Protection was an even more fertile topic of debate in these and following years. It was only recently that it had become a party issue. Both parties had hitherto been content with the compromise of 'tariff for revenue, with incidental protection,' though in the ranks of both were advocates of out-and-out protection. In Ontario the Canada First movement, which looked to Blake as its leader, had strong protectionist leanings, and in Quebec the Parti National, under which name the Rouges had been reorganized and made {41} ultra-respectable, were of the same tendency. But Mackenzie was a staunch free-trader, while the Liberals from the maritime provinces were opposed to any increase in the tariff on the many things they consumed but did not produce. Accordingly, after much hesitation, the Liberals in 1876 declined to raise the tariff beyond the existing average of seventeen and a half per cent. At once the Conservatives, who, it was alleged, had been prepared to advocate freer trade, came out for protection. On this question Laurier was more in agreement with Blake than with Mackenzie. In early years he had been influenced by Papineau's crusade for protection, and believed that in the existing crisis an increase in the tariff to twenty per cent would aid the revenue and would avert a demand for more extreme duties. Time proved, however, that the appetites of protectionists could not so easily be appeased; and all wings of the party presently found themselves in harmony, in resisting the proposals to set up extremely high barriers.

But it was on the vexed question of the relations of church and state, and particularly of the Catholic hierarchy and the Liberal party in Quebec, that Mr Laurier gave the most distinctive service. This question had become {42} more acute than ever. In 1870 the ultramontane element in the Roman Catholic Church had won a sweeping victory by inducing a majority of the Vatican Council to promulgate the doctrine of Papal Infallibility. There followed a wave of ultramontane activity throughout the world, and not least in Quebec. Bishop Bourget's hands were strengthened by Bishop Lafleche of Three Rivers, and by other prelates and priests of perhaps less relentless temper; while a cohort of journalists, in Le Nouveau Monde, La Verite, Le Journal de Trois Rivieres, and other papers, devoted themselves whole-heartedly to the ultramontane cause. On the other hand, Archbishop Baillargeon of Quebec and his successor, Archbishop Taschereau, the priests of the Quebec Seminary and of Laval University, and the Sulpicians at Montreal, were disposed to live at peace. They would all have denied sympathy either with Gallicanism or with Catholic Liberalism, but they were men of tolerance and breadth of sympathy, very doubtful whether such militant activity would advance the permanent interests of their Church.

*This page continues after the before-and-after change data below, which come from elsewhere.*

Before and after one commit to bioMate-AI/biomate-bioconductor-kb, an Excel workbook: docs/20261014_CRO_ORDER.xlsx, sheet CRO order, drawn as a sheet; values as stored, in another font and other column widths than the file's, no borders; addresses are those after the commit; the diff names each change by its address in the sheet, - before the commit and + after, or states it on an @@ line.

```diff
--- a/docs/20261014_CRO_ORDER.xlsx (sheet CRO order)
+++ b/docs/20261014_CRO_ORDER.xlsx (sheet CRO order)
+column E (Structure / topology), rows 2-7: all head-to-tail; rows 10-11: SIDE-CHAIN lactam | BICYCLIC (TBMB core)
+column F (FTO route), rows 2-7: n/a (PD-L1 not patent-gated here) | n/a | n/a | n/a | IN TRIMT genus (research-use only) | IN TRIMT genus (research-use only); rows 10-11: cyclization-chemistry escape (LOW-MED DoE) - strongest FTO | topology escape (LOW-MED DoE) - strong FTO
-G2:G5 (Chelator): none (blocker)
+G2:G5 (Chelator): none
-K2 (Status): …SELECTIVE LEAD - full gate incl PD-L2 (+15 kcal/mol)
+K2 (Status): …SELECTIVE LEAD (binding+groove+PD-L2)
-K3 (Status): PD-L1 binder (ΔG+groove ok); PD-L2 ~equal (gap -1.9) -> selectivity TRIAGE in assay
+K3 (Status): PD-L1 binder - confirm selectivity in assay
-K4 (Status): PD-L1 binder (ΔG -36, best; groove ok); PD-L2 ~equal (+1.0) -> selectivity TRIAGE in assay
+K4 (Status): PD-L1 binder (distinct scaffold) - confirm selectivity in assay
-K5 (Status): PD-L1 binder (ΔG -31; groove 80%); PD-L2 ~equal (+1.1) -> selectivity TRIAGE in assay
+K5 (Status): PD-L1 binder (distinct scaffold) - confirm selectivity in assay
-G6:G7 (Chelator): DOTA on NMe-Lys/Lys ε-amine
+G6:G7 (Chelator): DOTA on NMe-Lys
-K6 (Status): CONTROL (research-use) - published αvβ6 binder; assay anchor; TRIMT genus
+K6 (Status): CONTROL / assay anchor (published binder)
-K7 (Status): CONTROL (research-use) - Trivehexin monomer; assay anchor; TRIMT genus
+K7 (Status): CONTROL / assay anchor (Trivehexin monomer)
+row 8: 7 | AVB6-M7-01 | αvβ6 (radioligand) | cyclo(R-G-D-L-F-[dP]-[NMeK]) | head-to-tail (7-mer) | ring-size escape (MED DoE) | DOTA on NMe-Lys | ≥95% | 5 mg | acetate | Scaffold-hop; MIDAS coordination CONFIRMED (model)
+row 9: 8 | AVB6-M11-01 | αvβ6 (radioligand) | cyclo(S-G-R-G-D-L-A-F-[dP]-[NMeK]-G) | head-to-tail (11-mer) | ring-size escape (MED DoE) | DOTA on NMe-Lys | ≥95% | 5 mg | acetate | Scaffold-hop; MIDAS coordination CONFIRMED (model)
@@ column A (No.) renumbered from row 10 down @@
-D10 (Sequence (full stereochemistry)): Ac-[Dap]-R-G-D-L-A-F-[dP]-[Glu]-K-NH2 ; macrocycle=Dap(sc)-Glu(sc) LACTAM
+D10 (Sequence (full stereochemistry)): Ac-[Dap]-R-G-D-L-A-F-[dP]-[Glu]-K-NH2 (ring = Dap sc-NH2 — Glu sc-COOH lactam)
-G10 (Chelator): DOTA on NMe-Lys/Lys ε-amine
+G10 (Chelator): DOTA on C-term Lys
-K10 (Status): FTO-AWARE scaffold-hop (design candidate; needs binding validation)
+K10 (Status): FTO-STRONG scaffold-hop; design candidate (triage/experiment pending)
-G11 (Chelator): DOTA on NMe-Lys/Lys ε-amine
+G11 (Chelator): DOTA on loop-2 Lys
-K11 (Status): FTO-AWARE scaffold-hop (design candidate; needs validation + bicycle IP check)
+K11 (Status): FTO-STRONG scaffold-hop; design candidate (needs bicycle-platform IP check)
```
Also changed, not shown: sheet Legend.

There broke out a violent struggle between the two political parties in 1871, with the issue {43} of the Catholic Programme. This famous document was a manifesto prepared by a group of editors and lawyers, who, in their own words, 'belonged heart and soul to the ultramontane school'—Trudel, Desjardins, M'Leod, Renault, Beausoleil, and others—and was drawn up by A. B. Routhier, then a lawyer in Kamouraska. It sought to lay down a policy to govern all good Catholics in the coming elections. The doctrine of the separation of church and state, the document declared, was impious and absurd. On the contrary, the authorities of the state, and the electors who chose them, must act in perfect accord with the teachings of the Church, and endeavour to safeguard its interests by making such changes in the laws as the bishops might demand. To secure this end the Conservative party must be supported. When two Conservatives or two Liberals were running, the one who accepted the Programme was to be elected; where a Conservative and a Liberal were opposed, the former would be supported; if it happened that a Conservative who opposed the Programme was running against a Liberal who accepted it, 'the situation would be more delicate'—and Catholics should not vote at all.


This frank declaration of war on the Liberal party, this attempt to throw the solid Catholic vote to the Conservatives, at once aroused violent controversy. Bishops Bourget and Lafleche announced that they approved the manifesto in every point, while Archbishop Taschereau and the bishops of St Hyacinthe and Rimouski declared that it had not their authorization.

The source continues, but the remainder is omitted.